DIRECTIONS FOR THIS TASK: Return every line below exactly.

Edit difference data:

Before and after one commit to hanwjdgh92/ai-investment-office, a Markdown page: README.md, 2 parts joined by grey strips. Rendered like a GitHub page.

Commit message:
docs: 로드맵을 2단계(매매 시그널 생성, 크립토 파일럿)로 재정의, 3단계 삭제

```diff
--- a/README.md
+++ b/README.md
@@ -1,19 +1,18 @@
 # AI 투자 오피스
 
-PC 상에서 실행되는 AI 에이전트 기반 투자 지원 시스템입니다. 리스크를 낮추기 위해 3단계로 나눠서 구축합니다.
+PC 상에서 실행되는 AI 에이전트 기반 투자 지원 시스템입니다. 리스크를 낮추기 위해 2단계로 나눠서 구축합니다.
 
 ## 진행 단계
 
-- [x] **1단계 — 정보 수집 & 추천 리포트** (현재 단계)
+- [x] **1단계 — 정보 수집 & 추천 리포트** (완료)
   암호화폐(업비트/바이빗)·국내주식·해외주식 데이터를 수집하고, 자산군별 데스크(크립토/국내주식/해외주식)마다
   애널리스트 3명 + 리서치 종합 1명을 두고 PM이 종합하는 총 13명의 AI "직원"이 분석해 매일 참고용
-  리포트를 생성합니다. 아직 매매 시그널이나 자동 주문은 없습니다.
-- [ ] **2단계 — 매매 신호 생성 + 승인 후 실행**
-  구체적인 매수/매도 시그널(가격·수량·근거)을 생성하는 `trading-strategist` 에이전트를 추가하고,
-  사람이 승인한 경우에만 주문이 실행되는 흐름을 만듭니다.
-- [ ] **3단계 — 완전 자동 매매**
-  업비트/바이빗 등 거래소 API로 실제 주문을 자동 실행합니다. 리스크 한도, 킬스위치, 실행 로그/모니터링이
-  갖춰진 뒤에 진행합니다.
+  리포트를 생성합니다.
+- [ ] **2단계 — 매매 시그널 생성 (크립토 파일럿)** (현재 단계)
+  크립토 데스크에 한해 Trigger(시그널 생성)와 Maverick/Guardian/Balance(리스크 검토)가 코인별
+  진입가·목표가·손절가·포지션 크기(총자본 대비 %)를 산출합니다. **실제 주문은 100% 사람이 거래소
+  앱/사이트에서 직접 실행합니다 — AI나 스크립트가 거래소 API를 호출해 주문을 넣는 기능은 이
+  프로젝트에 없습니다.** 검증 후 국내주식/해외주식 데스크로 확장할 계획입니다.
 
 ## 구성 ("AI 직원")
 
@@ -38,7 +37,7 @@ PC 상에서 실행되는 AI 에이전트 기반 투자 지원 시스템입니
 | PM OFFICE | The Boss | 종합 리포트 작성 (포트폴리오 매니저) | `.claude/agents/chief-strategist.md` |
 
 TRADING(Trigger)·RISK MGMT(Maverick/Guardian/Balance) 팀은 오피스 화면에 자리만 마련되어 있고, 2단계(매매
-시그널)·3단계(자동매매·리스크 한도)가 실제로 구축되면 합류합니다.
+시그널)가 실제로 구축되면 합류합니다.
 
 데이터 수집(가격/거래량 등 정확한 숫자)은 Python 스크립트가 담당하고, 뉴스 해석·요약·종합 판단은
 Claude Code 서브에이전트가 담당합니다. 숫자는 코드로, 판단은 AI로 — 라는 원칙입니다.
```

RESPONSE BOX:
Before and after one commit to hanwjdgh92/ai-investment-office, a Markdown page: README.md, 2 parts joined by grey strips. Rendered like a GitHub page.

Commit message:
docs: 로드맵을 2단계(매매 시그널 생성, 크립토 파일럿)로 재정의, 3단계 삭제

```diff
--- a/README.md
+++ b/README.md
@@ -1,19 +1,18 @@
 # AI 투자 오피스
 
-PC 상에서 실행되는 AI 에이전트 기반 투자 지원 시스템입니다. 리스크를 낮추기 위해 3단계로 나눠서 구축합니다.
+PC 상에서 실행되는 AI 에이전트 기반 투자 지원 시스템입니다. 리스크를 낮추기 위해 2단계로 나눠서 구축합니다.
 
 ## 진행 단계
 
-- [x] **1단계 — 정보 수집 & 추천 리포트** (현재 단계)
+- [x] **1단계 — 정보 수집 & 추천 리포트** (완료)
   암호화폐(업비트/바이빗)·국내주식·해외주식 데이터를 수집하고, 자산군별 데스크(크립토/국내주식/해외주식)마다
   애널리스트 3명 + 리서치 종합 1명을 두고 PM이 종합하는 총 13명의 AI "직원"이 분석해 매일 참고용
-  리포트를 생성합니다. 아직 매매 시그널이나 자동 주문은 없습니다.
-- [ ] **2단계 — 매매 신호 생성 + 승인 후 실행**
-  구체적인 매수/매도 시그널(가격·수량·근거)을 생성하는 `trading-strategist` 에이전트를 추가하고,
-  사람이 승인한 경우에만 주문이 실행되는 흐름을 만듭니다.
-- [ ] **3단계 — 완전 자동 매매**
-  업비트/바이빗 등 거래소 API로 실제 주문을 자동 실행합니다. 리스크 한도, 킬스위치, 실행 로그/모니터링이
-  갖춰진 뒤에 진행합니다.
+  리포트를 생성합니다.
+- [ ] **2단계 — 매매 시그널 생성 (크립토 파일럿)** (현재 단계)
+  크립토 데스크에 한해 Trigger(시그널 생성)와 Maverick/Guardian/Balance(리스크 검토)가 코인별
+  진입가·목표가·손절가·포지션 크기(총자본 대비 %)를 산출합니다. **실제 주문은 100% 사람이 거래소
+  앱/사이트에서 직접 실행합니다 — AI나 스크립트가 거래소 API를 호출해 주문을 넣는 기능은 이
+  프로젝트에 없습니다.** 검증 후 국내주식/해외주식 데스크로 확장할 계획입니다.
 
 ## 구성 ("AI 직원")
 
@@ -38,7 +37,7 @@ PC 상에서 실행되는 AI 에이전트 기반 투자 지원 시스템입니
 | PM OFFICE | The Boss | 종합 리포트 작성 (포트폴리오 매니저) | `.claude/agents/chief-strategist.md` |
 
 TRADING(Trigger)·RISK MGMT(Maverick/Guardian/Balance) 팀은 오피스 화면에 자리만 마련되어 있고, 2단계(매매
-시그널)·3단계(자동매매·리스크 한도)가 실제로 구축되면 합류합니다.
+시그널)가 실제로 구축되면 합류합니다.
 
 데이터 수집(가격/거래량 등 정확한 숫자)은 Python 스크립트가 담당하고, 뉴스 해석·요약·종합 판단은
 Claude Code 서브에이전트가 담당합니다. 숫자는 코드로, 판단은 AI로 — 라는 원칙입니다.
```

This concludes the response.